Perhaps if a greater number of people understood the business side of activism, we could accomplish more towards ensuring Earth remains habitable for us and other living creatures.
Published by outdoor clothing and gear company, Patagonia and edited by Nora Gallagher and Lisa Myers, Tools for Grassroots Activists brings the best of Patagonia’s Tools Conference activist training program to the public.
I have read other Patagonia books like Let My People Go Surfing: The Education of a Reluctant Businessman and The Responsible Company so I was expecting a thoughtful well-written and interesting book. It delivered.
The Business of Activism
In the introduction to Tools for Grassroots Activists, Patagonia founder, Yvon Chouinard tells the story of how the first Tools Conference came about in 1994. It was a way of bringing activists together with experts in fields such as campaign strategy, marketing, fundraising, lobbying, and working with business.
“While I am often embarrassed to admit to being a businessman—I’ve been known to call them sleazeballs—I realize that many activists could learn some of the skills businesspeople possess.”
The book intertwines short essays written by keynote speakers from past Tools Conferences with case studies demonstrating activists putting the tools to use and achieving their goals. My copy has many colored Post-it™ flags marking ideas and passages I feel are particularly important to my environmental not-for-profit work and me. Here are a few things I found interesting:
Kristen Grimm begins her piece with a hilarious tale about what can happen when you lose sight of what you are trying to achieve. She acknowledges that good communication is difficult and gives readers some concrete suggestions.
While reading Grimm’s essay, I found myself thinking of times when the organization I belong to has jumped ahead to identify tasks before clearly defining the goal. I think I will start taking the book with me to meetings to remind me and the rest of the group to stay focused on strategy first and then tactics.
Changing the Climate of Public Opinion
Lois Gibbs shares the story of how a small group of people living on top of a toxic waste dump changed the climate of public opinion resulting in the United States government relocating hundreds of families. You may know the neighborhood is Love Canal in Niagara Falls, New York.
This story resonates with me because it demonstrates how everyday people can not only change public opinion but also overcome governmental inertia and compel agencies to act.
Working with Business
John Sterling points out that many of us work in the businesses that sell the goods and services we all rely on in our daily lives, and that businesses need to make money to stay in business. He offers practical advice on how environmental activists can effectively engage businesses.
As a project manager, I understand the importance of getting all stakeholders to the table and working together ensuring the project stays on track and within budget. It seems to me that businesses are essential stakeholders in the environmental movement, but sometimes (maybe often) activists view them as enemies and treat them as such. I realize it is difficult to view a company that is dumping toxic effluent into a stream as a partner, but they are a stakeholder in the environment, too; it behooves us to engage them.

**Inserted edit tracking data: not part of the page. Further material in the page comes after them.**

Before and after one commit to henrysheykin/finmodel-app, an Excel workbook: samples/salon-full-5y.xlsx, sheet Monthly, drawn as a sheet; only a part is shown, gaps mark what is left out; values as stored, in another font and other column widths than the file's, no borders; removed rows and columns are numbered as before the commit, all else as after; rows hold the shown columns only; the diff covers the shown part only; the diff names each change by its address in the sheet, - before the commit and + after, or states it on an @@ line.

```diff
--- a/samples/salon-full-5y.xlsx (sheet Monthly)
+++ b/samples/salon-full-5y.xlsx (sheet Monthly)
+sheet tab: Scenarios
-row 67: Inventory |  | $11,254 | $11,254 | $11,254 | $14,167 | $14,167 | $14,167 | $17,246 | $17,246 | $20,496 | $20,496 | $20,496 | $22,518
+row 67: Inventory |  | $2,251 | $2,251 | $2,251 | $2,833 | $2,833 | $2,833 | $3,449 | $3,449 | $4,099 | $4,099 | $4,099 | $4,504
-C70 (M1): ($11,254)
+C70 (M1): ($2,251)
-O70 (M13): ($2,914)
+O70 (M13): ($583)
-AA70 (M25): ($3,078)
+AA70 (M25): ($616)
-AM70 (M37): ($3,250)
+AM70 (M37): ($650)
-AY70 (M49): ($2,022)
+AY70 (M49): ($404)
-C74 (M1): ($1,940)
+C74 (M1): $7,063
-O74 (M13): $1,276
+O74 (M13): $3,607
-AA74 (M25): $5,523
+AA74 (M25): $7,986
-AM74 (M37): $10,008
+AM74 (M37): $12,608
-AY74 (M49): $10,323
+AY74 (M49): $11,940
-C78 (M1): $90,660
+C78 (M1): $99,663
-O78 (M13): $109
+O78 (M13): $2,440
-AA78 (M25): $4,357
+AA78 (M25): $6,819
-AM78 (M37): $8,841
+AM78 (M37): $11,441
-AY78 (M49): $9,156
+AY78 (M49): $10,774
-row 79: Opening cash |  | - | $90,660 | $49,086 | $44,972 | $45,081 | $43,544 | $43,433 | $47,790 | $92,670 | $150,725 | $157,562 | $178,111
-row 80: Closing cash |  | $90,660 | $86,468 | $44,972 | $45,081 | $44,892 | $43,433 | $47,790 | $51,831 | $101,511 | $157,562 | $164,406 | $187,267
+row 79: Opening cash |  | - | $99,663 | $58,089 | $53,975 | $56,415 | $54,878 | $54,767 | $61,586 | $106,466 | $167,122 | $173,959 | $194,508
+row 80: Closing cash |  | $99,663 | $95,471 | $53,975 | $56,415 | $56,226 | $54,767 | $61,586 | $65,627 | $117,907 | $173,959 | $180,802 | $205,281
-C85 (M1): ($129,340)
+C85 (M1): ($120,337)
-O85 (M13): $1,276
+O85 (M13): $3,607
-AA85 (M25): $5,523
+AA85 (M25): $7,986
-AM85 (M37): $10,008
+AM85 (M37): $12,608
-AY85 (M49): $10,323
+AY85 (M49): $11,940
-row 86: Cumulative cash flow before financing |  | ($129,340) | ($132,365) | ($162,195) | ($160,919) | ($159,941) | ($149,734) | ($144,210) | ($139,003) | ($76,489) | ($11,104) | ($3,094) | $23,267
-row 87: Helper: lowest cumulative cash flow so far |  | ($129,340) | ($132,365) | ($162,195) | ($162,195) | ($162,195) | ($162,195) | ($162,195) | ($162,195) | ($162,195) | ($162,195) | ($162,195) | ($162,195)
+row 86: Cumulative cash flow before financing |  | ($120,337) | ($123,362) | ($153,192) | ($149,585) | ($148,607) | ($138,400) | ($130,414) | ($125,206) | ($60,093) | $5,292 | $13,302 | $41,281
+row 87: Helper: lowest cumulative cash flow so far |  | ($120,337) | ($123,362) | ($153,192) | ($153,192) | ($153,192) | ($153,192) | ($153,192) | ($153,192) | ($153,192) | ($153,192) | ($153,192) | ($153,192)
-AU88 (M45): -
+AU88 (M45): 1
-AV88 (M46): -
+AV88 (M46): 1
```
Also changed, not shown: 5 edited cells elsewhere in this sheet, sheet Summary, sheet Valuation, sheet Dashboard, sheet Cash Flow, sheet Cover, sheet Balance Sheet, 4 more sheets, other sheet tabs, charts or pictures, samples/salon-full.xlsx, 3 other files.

The Bottom Line
Patagonia is a global enterprise selling outdoor clothing, equipment, books, and food provisions. Patagonia’s mission statement is, “Build the best product, cause no unnecessary harm, use business to inspire and implement solutions to the environmental crisis.” Putting on the biennial Tools Conference and sharing knowledge in Tools for Grassroots Activists is part of how Patagonia is fulfilling its mission.
While the essays and case studies in Tools for Grassroots Activists have an environmental theme, the ideas, advice, and tools are applicable to any type of activism from advocating for an after-school art program to saving a historical building from the wrecking ball. Businesses could learn a thing or two about topics ranging from strategic planning to employee retention.
You may be thinking to yourself, “I’m not an activist so why would I want to read this book?” Interestingly, many of the stories are by people who were not activists either. If you care about something—a person, a place, a cause—then read this book. Somewhere in its 254 pages, you will likely find an idea, a tool, or a story that inspires you.